At Arnerich Massena, we are proud that we have always been ahead of the curve on this issue, acknowledging fiduciary status since our inception and offering independent, unbiased advice to retirement plans. Regardless of the outcome of the rule’s delay, we will continue to acknowledge our fiduciary status and work in the best interest of Arnerich Massena clients and clients’ retirement plan participants.
The Department of Labor’s (DOL) fiduciary rule has met with several delays since it was finalized in 2016. While some of its basic provisions went into effect on June 9, 2017, the remainder looks like it may be delayed once again. On August 9, the DOL gave notice that it submitted a proposed extension for review. The proposal requests an 18-month extension of the applicability dates for several aspects of the regulation, including the core portions of the best interest contract exemption and prohibited transaction exemption.

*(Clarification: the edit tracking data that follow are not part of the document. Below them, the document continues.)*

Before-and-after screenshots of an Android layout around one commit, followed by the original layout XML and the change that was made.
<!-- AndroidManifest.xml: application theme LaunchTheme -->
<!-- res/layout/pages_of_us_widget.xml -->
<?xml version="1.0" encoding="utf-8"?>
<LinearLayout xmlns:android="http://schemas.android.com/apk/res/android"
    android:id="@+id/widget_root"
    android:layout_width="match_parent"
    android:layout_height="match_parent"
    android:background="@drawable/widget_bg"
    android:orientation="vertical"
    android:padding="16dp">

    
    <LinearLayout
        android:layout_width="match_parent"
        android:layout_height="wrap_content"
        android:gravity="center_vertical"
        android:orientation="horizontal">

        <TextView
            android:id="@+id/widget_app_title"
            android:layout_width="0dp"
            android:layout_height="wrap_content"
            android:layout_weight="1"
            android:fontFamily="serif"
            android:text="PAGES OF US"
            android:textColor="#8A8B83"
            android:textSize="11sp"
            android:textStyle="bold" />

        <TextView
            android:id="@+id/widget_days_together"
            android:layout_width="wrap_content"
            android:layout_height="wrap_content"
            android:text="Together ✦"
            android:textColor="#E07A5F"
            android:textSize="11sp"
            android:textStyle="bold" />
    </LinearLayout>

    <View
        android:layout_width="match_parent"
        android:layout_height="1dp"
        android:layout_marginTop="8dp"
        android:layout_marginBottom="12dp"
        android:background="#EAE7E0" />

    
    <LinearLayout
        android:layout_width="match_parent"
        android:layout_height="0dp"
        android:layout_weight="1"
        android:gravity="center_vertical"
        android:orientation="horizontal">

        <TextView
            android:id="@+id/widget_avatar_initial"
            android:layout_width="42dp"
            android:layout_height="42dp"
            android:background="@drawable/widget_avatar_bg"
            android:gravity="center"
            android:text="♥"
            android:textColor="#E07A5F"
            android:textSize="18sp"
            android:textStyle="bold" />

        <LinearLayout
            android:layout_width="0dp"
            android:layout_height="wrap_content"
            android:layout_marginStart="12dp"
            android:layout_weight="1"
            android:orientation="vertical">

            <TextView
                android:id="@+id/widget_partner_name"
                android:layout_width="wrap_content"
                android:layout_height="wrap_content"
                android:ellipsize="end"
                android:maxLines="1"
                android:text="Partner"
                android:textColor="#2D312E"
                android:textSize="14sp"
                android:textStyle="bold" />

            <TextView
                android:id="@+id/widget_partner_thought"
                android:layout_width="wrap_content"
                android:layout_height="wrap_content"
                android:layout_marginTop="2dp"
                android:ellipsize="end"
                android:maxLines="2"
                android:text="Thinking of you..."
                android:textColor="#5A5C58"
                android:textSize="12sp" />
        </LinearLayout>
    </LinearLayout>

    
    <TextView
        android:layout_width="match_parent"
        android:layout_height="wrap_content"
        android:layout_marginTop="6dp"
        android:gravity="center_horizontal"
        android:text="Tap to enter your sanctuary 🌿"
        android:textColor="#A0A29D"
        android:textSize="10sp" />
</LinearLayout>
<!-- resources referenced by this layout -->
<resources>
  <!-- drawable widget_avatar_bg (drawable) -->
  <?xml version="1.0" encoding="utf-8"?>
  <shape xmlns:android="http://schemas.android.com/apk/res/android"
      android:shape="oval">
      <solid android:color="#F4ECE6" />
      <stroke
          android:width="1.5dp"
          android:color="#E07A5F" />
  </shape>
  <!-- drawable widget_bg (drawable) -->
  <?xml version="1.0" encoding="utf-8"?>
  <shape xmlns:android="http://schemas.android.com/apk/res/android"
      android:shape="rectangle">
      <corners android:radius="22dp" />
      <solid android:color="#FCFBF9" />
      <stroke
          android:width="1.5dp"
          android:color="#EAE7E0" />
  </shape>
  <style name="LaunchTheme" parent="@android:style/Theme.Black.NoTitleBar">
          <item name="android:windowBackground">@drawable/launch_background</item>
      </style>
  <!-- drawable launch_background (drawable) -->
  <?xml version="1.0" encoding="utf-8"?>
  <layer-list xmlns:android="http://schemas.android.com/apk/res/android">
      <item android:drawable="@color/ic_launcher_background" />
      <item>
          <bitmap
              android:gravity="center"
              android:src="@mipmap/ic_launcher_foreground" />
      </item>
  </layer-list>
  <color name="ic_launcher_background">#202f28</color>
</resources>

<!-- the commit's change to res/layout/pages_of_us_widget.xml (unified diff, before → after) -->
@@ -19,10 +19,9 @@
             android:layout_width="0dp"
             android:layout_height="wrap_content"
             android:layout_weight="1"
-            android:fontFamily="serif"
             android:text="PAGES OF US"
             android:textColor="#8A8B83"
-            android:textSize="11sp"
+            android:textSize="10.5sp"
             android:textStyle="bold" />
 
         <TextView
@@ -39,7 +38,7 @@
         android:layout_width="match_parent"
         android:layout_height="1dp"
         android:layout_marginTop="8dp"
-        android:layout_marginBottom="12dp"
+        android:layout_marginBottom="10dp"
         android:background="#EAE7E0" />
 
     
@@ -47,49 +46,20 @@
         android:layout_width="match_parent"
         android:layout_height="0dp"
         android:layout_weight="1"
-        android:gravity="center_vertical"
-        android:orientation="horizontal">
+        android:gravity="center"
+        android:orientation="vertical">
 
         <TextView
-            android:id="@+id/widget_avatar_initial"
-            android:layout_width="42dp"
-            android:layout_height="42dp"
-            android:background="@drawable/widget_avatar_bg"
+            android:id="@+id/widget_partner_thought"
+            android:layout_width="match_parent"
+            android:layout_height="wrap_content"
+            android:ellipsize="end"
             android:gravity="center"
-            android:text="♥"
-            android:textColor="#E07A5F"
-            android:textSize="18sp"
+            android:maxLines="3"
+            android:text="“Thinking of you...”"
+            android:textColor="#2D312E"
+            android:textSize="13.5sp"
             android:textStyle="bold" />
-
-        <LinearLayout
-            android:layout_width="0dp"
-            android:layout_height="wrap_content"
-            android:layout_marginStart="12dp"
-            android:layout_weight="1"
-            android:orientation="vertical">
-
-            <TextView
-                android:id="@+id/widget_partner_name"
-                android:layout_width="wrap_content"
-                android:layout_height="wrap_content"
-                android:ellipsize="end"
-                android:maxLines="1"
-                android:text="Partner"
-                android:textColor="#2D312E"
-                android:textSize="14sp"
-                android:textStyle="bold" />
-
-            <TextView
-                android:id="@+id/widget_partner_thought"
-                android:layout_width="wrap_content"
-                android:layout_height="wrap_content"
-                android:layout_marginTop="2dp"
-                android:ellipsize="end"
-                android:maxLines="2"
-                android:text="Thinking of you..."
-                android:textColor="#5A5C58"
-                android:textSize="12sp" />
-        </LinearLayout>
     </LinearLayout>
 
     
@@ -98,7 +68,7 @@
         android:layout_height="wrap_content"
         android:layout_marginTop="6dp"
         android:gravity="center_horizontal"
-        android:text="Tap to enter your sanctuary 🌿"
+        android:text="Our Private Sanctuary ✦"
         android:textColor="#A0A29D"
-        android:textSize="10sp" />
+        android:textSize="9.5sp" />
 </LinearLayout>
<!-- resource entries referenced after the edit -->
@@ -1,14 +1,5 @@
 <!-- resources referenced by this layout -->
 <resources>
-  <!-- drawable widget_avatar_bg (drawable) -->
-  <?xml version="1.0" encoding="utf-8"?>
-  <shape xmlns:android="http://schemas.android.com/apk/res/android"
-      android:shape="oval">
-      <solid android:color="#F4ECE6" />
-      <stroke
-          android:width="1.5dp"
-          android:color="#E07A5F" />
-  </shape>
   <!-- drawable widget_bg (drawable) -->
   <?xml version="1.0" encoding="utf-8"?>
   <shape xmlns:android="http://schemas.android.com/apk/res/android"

The original fiduciary rule was initially set to go into effect on April 10, 2017, but a Presidential Memorandum pushed the applicability date back, requesting an in-depth review of the regulation and its potential impacts. Phase one of the rule, which requires financial advisors who provide retirement advice to act in their clients’ best interest, took effect on June 9, 2017. The January 1, 2018 date of compliance for the rest of the rule is still in effect now; if the new proposal is accepted, it would delay the compliance date by 18 months to July 1, 2019.
The proposed delay is a proposal only and does not have a legal effect, but the industry expectation is that the proposal will be approved and the applicability date delayed. The delay will allow additional time to scrutinize the second part of the regulation, which is more controversial.
While the DOL has not yet published its proposal, you can read the administrative action filed as part of a legal brief in a Minnesota lawsuit notifying the court that it had submitted a proposed extension here:
The Office of Management and Budget (OMB) received the proposal on Wednesday, August 9, and has listed it as “economically significant” on their website. Once the OBM completes their review, the proposal will be published in the Federal Register.